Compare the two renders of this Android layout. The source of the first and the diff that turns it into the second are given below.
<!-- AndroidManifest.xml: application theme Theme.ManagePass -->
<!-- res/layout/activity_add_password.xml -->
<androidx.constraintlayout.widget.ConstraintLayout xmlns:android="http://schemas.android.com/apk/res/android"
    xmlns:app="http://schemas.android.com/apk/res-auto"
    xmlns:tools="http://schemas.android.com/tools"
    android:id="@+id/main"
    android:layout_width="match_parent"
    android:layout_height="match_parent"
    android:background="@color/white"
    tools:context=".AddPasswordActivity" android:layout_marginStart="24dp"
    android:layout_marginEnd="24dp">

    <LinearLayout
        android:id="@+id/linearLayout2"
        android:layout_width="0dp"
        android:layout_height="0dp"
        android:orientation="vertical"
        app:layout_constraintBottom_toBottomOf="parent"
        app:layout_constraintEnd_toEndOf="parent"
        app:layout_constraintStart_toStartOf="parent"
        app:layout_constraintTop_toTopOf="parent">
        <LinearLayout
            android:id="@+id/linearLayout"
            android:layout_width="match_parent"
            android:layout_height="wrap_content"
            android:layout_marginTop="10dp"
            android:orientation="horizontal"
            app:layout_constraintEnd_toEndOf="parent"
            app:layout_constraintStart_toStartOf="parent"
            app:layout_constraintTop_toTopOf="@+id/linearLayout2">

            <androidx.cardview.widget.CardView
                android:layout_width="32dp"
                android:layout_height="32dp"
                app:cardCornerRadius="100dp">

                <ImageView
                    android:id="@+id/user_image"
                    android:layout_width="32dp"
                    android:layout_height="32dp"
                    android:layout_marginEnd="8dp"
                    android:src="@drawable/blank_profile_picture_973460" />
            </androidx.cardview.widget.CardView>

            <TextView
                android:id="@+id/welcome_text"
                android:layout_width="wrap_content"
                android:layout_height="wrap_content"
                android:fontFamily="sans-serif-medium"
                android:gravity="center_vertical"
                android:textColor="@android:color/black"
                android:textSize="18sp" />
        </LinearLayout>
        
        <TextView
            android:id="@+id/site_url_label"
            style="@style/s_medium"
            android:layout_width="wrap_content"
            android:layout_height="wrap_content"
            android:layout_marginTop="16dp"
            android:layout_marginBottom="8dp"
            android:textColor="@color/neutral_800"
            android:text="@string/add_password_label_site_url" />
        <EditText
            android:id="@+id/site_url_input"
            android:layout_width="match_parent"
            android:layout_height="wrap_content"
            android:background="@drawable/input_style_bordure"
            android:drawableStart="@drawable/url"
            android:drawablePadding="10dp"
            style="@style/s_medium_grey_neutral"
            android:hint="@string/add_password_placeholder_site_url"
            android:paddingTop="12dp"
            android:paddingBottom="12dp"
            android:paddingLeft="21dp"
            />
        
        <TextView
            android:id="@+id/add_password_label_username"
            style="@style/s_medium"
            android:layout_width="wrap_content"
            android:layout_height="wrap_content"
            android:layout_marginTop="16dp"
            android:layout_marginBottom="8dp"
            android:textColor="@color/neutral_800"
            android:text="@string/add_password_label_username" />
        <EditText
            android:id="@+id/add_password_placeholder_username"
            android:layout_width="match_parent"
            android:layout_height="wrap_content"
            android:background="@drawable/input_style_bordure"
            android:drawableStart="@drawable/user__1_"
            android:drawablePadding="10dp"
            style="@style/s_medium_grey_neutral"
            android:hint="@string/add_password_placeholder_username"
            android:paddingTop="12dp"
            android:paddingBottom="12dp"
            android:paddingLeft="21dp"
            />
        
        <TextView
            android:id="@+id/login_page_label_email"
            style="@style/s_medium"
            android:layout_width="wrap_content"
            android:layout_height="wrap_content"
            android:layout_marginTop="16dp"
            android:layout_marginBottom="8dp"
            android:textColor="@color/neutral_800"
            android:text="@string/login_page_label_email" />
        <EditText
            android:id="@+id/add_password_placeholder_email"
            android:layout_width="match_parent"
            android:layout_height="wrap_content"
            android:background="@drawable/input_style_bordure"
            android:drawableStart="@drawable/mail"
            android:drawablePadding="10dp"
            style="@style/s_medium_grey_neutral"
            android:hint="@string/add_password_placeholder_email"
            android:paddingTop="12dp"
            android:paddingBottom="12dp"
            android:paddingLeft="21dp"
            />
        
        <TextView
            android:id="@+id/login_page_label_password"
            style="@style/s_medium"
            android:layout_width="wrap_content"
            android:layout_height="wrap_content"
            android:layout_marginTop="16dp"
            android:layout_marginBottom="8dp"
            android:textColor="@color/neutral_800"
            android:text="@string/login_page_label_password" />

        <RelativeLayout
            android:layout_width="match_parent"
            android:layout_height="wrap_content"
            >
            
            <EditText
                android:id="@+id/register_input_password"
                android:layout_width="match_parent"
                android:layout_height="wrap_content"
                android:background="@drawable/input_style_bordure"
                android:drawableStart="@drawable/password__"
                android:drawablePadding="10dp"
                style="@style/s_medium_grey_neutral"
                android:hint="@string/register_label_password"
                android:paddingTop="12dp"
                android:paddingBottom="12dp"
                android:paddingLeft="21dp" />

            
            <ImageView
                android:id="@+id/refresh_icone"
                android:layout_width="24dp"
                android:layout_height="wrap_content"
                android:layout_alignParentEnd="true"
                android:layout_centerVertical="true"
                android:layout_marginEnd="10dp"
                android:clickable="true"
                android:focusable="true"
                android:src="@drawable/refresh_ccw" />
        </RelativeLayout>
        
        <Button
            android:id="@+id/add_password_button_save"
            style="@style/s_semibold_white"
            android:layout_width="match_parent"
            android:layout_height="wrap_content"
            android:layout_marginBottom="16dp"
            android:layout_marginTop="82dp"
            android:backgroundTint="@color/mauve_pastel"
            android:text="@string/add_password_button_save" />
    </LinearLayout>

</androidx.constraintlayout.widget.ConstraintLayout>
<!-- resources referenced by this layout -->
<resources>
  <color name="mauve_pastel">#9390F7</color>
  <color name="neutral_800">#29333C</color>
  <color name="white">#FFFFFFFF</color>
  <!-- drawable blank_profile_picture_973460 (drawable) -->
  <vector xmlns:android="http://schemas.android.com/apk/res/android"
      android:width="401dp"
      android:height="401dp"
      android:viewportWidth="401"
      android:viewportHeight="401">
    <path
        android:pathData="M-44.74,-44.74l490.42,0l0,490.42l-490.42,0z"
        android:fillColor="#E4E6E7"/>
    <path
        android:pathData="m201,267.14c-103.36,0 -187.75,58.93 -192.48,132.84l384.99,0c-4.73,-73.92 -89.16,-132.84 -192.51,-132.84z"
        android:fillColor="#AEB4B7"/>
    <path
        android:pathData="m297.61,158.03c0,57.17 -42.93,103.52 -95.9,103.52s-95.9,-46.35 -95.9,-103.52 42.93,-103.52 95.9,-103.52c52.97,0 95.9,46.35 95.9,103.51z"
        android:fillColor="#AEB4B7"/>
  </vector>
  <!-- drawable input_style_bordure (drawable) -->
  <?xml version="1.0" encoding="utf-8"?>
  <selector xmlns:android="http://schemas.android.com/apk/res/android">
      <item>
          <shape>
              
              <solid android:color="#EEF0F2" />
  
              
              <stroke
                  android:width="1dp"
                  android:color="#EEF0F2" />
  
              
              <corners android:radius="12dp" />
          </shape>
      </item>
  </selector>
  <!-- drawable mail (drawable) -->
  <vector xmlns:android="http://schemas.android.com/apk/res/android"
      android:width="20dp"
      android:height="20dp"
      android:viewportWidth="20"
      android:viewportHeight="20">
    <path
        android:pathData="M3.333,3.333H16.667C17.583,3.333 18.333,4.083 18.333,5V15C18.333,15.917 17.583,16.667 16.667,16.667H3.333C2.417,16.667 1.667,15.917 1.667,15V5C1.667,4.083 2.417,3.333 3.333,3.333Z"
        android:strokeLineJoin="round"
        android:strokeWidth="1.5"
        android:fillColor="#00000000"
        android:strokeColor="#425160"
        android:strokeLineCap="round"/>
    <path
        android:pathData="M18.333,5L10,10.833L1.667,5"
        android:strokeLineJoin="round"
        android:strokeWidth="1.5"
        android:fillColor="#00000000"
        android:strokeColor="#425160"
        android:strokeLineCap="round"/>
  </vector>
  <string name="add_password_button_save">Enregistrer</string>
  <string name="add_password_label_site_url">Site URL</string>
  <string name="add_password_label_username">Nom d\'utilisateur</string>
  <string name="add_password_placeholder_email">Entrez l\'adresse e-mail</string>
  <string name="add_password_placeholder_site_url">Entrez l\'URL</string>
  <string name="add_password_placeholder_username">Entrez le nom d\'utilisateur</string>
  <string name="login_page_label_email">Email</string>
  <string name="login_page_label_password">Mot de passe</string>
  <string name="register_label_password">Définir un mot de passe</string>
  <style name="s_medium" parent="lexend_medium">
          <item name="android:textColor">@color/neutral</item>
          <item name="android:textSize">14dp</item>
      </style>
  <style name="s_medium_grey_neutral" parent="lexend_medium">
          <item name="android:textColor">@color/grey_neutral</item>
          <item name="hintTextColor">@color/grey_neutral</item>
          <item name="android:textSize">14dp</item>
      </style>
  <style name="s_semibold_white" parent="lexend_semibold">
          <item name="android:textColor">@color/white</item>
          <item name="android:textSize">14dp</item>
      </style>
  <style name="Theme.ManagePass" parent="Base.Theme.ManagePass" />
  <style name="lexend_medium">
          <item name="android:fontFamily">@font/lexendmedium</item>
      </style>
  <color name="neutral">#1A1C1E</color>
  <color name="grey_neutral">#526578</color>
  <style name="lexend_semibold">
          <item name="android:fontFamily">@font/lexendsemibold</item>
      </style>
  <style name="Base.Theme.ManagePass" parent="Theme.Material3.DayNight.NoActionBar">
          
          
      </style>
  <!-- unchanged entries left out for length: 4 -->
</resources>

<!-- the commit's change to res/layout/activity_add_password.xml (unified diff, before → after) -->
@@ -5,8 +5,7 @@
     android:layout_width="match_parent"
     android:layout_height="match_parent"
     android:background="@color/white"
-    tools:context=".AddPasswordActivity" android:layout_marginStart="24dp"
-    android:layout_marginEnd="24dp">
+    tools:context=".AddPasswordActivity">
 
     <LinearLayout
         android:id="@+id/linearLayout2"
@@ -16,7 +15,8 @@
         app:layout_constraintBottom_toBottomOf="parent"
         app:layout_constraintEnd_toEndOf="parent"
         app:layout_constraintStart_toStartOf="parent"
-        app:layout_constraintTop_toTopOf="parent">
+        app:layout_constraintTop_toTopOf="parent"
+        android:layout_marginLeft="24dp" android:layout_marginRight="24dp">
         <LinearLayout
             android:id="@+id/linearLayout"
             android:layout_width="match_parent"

Task statement:
The reply should consist solely of the number of lines in the records that include "resources".

Task response:
3